American Manganese Inc (CVE:AMY) (OTCMKTS:AMYZF) revealed it has received cathode and anode materials from disassembled electric vehicle (EV) batteries, which will now be treated with its ground-breaking recycling process.
It is part of a US government project, which was announced in March this year, aimed at advancing the recovery of lithium-ion battery materials from EVs and other products.
The project is backed by the Critical Materials Institute (CMI), an energy innovation hub, and supported by the US Department of Energy, office of energy efficiency and renewable energy, advanced manufacturing office.
“We’re pleased with the progression of project milestones and are honored to be working with world-renowned national labs and leading US universities,” said Larry Reaugh, the CEO of American Manganese on Tuesday.
The company boss added that the project was "on time and on track”.
The findings after the material is treated with American Manganese’s RecycLiCoTM patented process will be reported to all members of the project.
Other partners in the project include the Oak Ridge National Laboratory and the Idaho National Lab (INL).
British Columbia-based American Manganese has a patent-approved process for recovering metals from lithium-ion batteries such as cobalt, lithium, nickel, manganese, and aluminum.
These materials are experiencing rapidly rising demand as the transition to electric vehicles accelerates.
It's a busy spell for American Manganese.
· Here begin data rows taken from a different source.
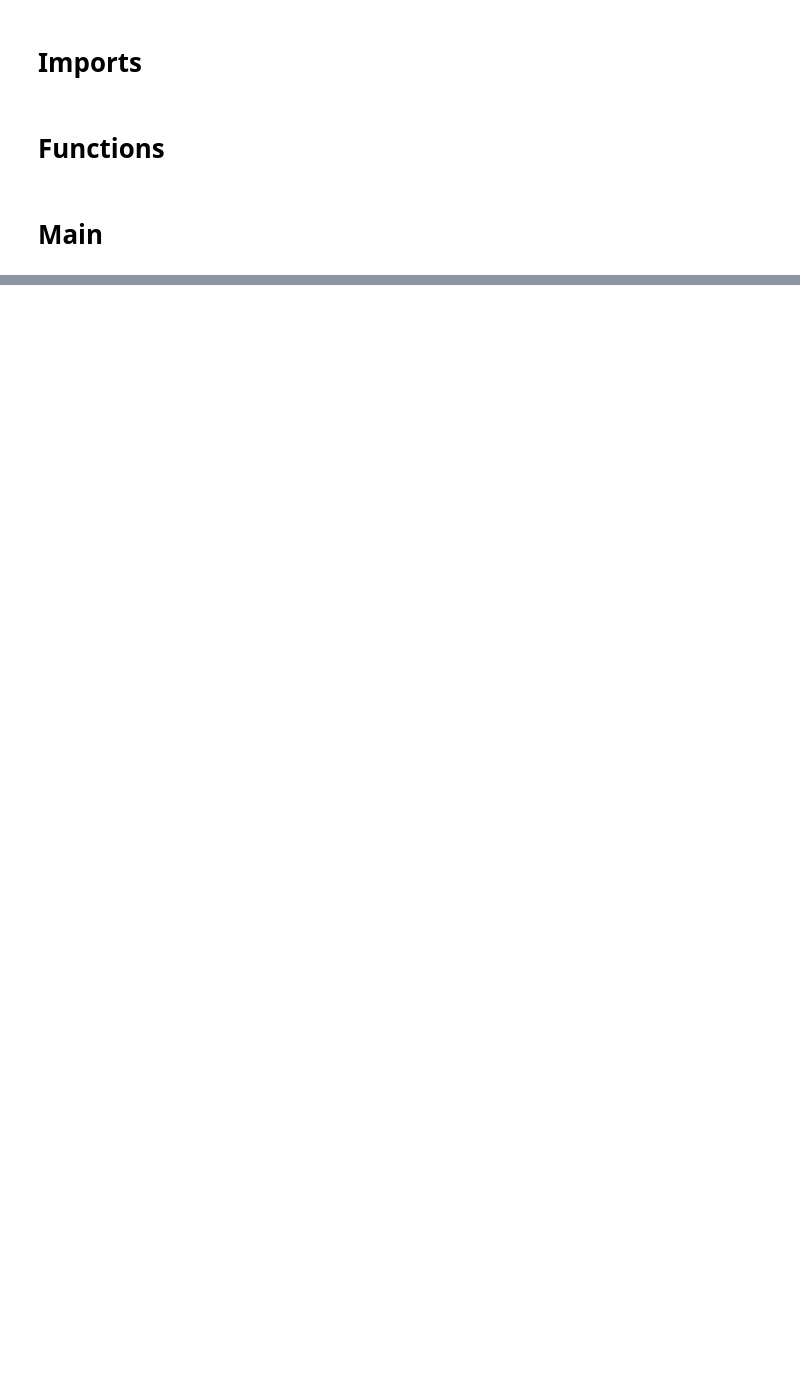
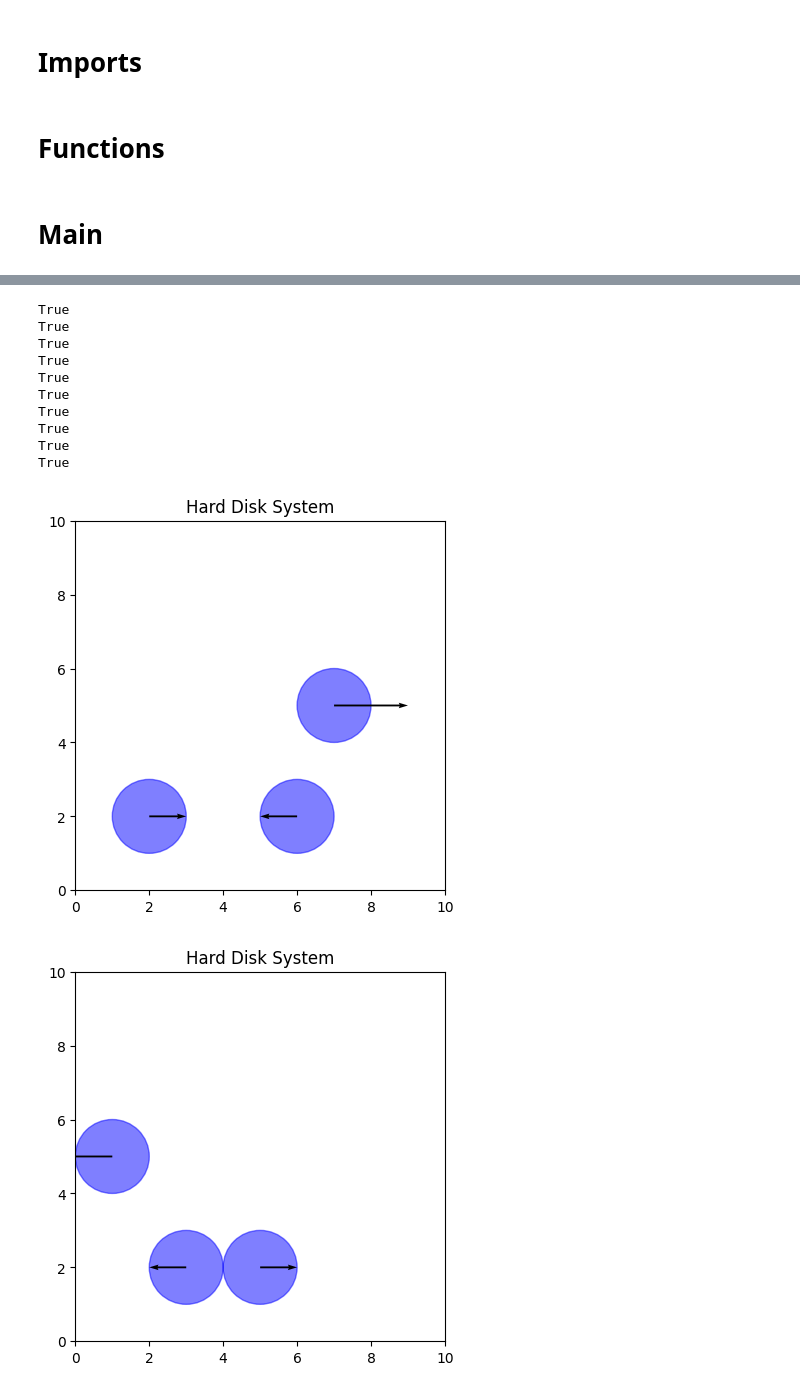
Before and after one commit to LuanMs1/tcc-markov-chain, a Jupyter notebook: tcc_markov_chain/hard_disc.ipynb, the cells around one changed output, grey strips where cells are left out. Cells and saved outputs as stored; diff of their text form; code cells hidden in the pictures; blank space fills up the shorter version.

Commit message:
basic newtonian simulation

```diff
--- a/tcc_markov_chain/hard_disc.ipynb
+++ b/tcc_markov_chain/hard_disc.ipynb
@@ -39,0 +106,18 @@ system_b.plot_system()
+# %%
+from base.systems import BoundarySimulation
+from copy import deepcopy
+
+# build simulation object
+simulation_system_a = deepcopy(system_a)
+# simulation_system_b = deepcopy(system_b)
+
+simulation_time = 3
+sim_a = BoundarySimulation(simulation_system_a, debug=True)
+# sim_b = BoundarySimulation(simulation_system_b)
+
+# fig, axes = plt.subplots(simulation_time+1,2, figsize = (8,30))
+
+sim_a.run(plot_each_step=False, n_steps=simulation_time, debug=True)
+# sim_b.run(plot_each_step=True,ax=axes[:,1], n_steps=simulation_time)
+# plt.tight_layout()
+# %% [output]
@@ -39,0 +141,12 @@ system_b.plot_system()
+True
+True
+True
+True
+True
+True
+True
+True
+True
+True
+[figure, added]
+[figure, added]
```
Also changed, not shown: parts of 8 cells of this notebook, 4 other files.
Last week it reported positive progress from testing, telling investors that a high purity, 99.88%, NMC (nickel manganese cobalt) cathode material had been produced using the technology at its pilot plant.
"Cathode materials require extremely high purity levels and must be almost entirely free of unwanted metals in order to conform to industry specifications, which our initial results confirmed today," Reaugh had said.
"We continue to develop and be transparent with our results in order to set the benchmark on recovery and purity potential in the lithium-ion battery recycling field," he added.
Shares in Toronto stood at $0.15.
Contact the author at [email protected]
Follow him on Twitter@Gile74
---Updates for share price--